BOSTON - The Massachusetts Connector Board voted 10-1 yesterday to approve a plan to fix its broken health insurance signup site. The plan calls for the authority to hire a new vendor to build a workable site, with the federal health exchange serving as a backup in case the vendor’s site is not satisfactory.
The timeline calls for both sites to be up and running in the fall, in time for the next open enrollment period in November.
Sarah Iselin, who was tapped by Gov. Deval Patrick to oversee the overhaul of the signup site, led a two-hour presentation to board members, laying out the plan. State officials have ruled out other options, such as using technology deployed in states like Connecticut and Rhode Island.
“Putting all the eggs in one basket” is too high-risk, she said. “The reality is, this is it,” she added.
The cost estimate for the dual-track plan is $121.1 million, and officials are working to determine how much will be funded by federal officials, Iselin said. Much of the money -- $55.9 million - is slated to go toward hCentive, a Virginia firm that has helped with similar websites in Kentucky and Colorado. The cost estimate assumes a steady state of 307,000 enrollees.
Iselin, who is returning to her private sector post at Blue Cross Blue Shield in early June, cautioned that the cost estimate was based on “best, reasonable guesses.” “There are still things we don’t know,” she said.
State officials are seeking to disentangle themselves from CGI, the contractor behind the current, troubled health care site that has frustrated scores of individuals trying to sign up for insurance.

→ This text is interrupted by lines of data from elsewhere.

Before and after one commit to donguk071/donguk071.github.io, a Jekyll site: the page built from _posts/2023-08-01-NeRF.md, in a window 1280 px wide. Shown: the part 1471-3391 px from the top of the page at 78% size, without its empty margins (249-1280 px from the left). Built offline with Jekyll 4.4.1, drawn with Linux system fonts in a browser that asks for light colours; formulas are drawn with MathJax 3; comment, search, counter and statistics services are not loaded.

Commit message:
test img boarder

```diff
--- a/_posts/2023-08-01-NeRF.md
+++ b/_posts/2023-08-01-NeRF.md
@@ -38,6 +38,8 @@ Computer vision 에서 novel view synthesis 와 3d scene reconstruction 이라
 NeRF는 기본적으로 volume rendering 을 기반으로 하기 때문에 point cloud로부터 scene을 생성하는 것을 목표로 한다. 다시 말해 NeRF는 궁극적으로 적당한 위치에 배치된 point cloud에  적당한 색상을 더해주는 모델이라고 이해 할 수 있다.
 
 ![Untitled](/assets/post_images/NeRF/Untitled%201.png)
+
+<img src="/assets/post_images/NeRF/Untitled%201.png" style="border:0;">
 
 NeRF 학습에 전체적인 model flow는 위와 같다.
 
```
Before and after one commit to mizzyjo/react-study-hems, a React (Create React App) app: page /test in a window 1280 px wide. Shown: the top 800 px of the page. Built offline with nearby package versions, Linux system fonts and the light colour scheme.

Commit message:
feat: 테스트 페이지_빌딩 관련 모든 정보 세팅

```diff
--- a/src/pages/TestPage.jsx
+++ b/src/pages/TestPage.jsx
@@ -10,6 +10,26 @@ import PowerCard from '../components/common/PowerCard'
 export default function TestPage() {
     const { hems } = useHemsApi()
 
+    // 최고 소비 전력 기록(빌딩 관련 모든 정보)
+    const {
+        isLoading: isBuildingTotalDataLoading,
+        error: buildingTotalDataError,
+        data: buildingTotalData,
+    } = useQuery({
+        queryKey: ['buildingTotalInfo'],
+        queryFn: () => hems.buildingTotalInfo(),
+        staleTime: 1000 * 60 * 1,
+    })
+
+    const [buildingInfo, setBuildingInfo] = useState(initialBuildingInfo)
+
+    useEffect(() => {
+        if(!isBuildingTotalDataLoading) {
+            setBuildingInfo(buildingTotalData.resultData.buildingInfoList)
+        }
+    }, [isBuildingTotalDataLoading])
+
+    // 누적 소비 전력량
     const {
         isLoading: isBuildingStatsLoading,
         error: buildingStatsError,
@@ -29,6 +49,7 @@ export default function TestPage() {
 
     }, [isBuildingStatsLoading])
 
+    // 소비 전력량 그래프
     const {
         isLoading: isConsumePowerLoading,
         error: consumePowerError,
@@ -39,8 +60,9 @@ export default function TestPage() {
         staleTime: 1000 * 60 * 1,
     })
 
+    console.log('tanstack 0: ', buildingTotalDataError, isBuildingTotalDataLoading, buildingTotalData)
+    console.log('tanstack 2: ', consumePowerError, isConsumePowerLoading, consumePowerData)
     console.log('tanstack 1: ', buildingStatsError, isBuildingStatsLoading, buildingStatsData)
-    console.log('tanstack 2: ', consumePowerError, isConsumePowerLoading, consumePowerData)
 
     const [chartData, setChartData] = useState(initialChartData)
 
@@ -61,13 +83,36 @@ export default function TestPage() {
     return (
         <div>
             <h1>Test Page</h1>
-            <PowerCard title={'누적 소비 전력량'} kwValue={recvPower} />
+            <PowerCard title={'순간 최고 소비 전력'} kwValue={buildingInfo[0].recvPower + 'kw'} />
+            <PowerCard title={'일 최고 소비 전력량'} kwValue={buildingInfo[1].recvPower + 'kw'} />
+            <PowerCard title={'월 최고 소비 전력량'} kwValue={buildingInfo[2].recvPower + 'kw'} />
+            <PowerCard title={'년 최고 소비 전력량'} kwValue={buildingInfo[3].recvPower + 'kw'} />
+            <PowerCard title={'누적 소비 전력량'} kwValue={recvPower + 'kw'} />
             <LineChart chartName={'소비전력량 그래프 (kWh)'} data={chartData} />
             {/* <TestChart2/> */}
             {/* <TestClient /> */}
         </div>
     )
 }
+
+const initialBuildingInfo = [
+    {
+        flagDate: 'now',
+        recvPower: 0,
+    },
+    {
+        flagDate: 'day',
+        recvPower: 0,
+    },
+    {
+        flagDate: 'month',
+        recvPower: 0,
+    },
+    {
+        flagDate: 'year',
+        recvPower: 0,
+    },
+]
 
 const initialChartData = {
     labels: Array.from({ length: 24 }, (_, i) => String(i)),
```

Jean Yang, the Connector Authority’s executive director, said the two-pronged strategy to fix the site is “incredibly complex and aggressive.” “We are dying to work. We are literally in a race right now,” she said.